→ TASK GOAL: If a line in the data below contains "ipynb", copy it.

+++++

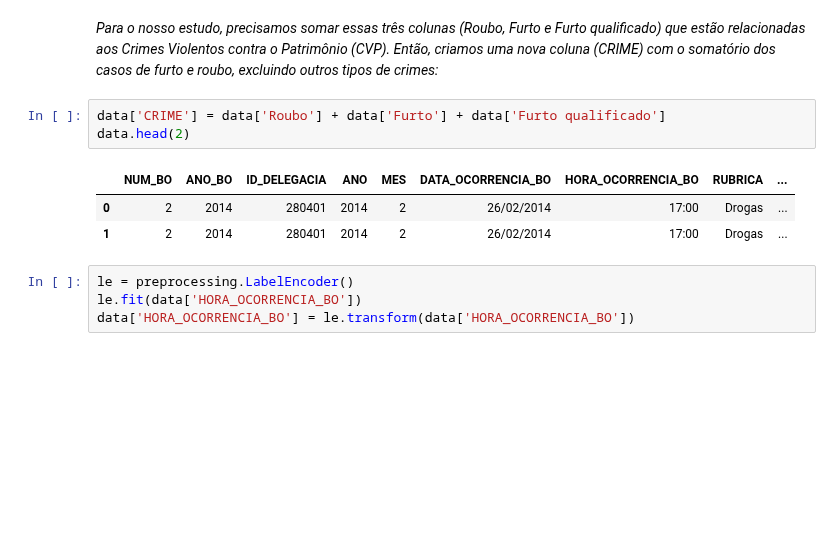
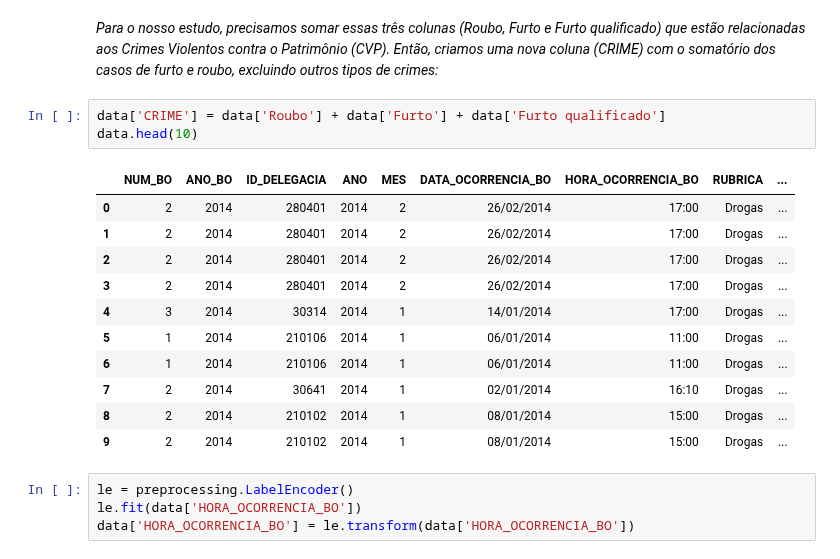
Before and after one commit to debora28/pi-2020.2, a Jupyter notebook: DataScience2.ipynb, the cells around one changed output. Cells and saved outputs as stored; diff of their text form; blank space fills up the shorter version.

```diff
--- a/DataScience2.ipynb
+++ b/DataScience2.ipynb
@@ -610,11 +611,19 @@ plt.show()
 *Para o nosso estudo, precisamos somar essas três colunas (Roubo, Furto e Furto qualificado) que estão relacionadas aos Crimes Violentos contra o Patrimônio (CVP). Então, criamos uma nova coluna (CRIME) com o somatório dos casos de furto e roubo, excluindo outros tipos de crimes:*
 # %%
 data['CRIME'] = data['Roubo'] + data['Furto'] + data['Furto qualificado']
-data.head(2)
+data.head(10)
 # %% [output]
 |  | NUM_BO | ANO_BO | ID_DELEGACIA | ANO | MES | DATA_OCORRENCIA_BO | HORA_OCORRENCIA_BO | RUBRICA | ... |
 | 0 | 2 | 2014 | 280401 | 2014 | 2 | 26/02/2014 | 17:00 | Drogas | ... |
 | 1 | 2 | 2014 | 280401 | 2014 | 2 | 26/02/2014 | 17:00 | Drogas | ... |
+| 2 | 2 | 2014 | 280401 | 2014 | 2 | 26/02/2014 | 17:00 | Drogas | ... |
+| 3 | 2 | 2014 | 280401 | 2014 | 2 | 26/02/2014 | 17:00 | Drogas | ... |
+| 4 | 3 | 2014 | 30314 | 2014 | 1 | 14/01/2014 | 17:00 | Drogas | ... |
+| 5 | 1 | 2014 | 210106 | 2014 | 1 | 06/01/2014 | 11:00 | Drogas | ... |
+| 6 | 1 | 2014 | 210106 | 2014 | 1 | 06/01/2014 | 11:00 | Drogas | ... |
+| 7 | 2 | 2014 | 30641 | 2014 | 1 | 02/01/2014 | 16:10 | Drogas | ... |
+| 8 | 2 | 2014 | 210102 | 2014 | 1 | 08/01/2014 | 15:00 | Drogas | ... |
+| 9 | 2 | 2014 | 210102 | 2014 | 1 | 08/01/2014 | 15:00 | Drogas | ... |
 # %%
 le = preprocessing.LabelEncoder()
 le.fit(data['HORA_OCORRENCIA_BO'])
```
Also changed, not shown: parts of 7 cells of this notebook.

+++++

→ SOLVED PROBLEM:
Before and after one commit to debora28/pi-2020.2, a Jupyter notebook: DataScience2.ipynb, the cells around one changed output. Cells and saved outputs as stored; diff of their text form; blank space fills up the shorter version.
--- a/DataScience2.ipynb
+++ b/DataScience2.ipynb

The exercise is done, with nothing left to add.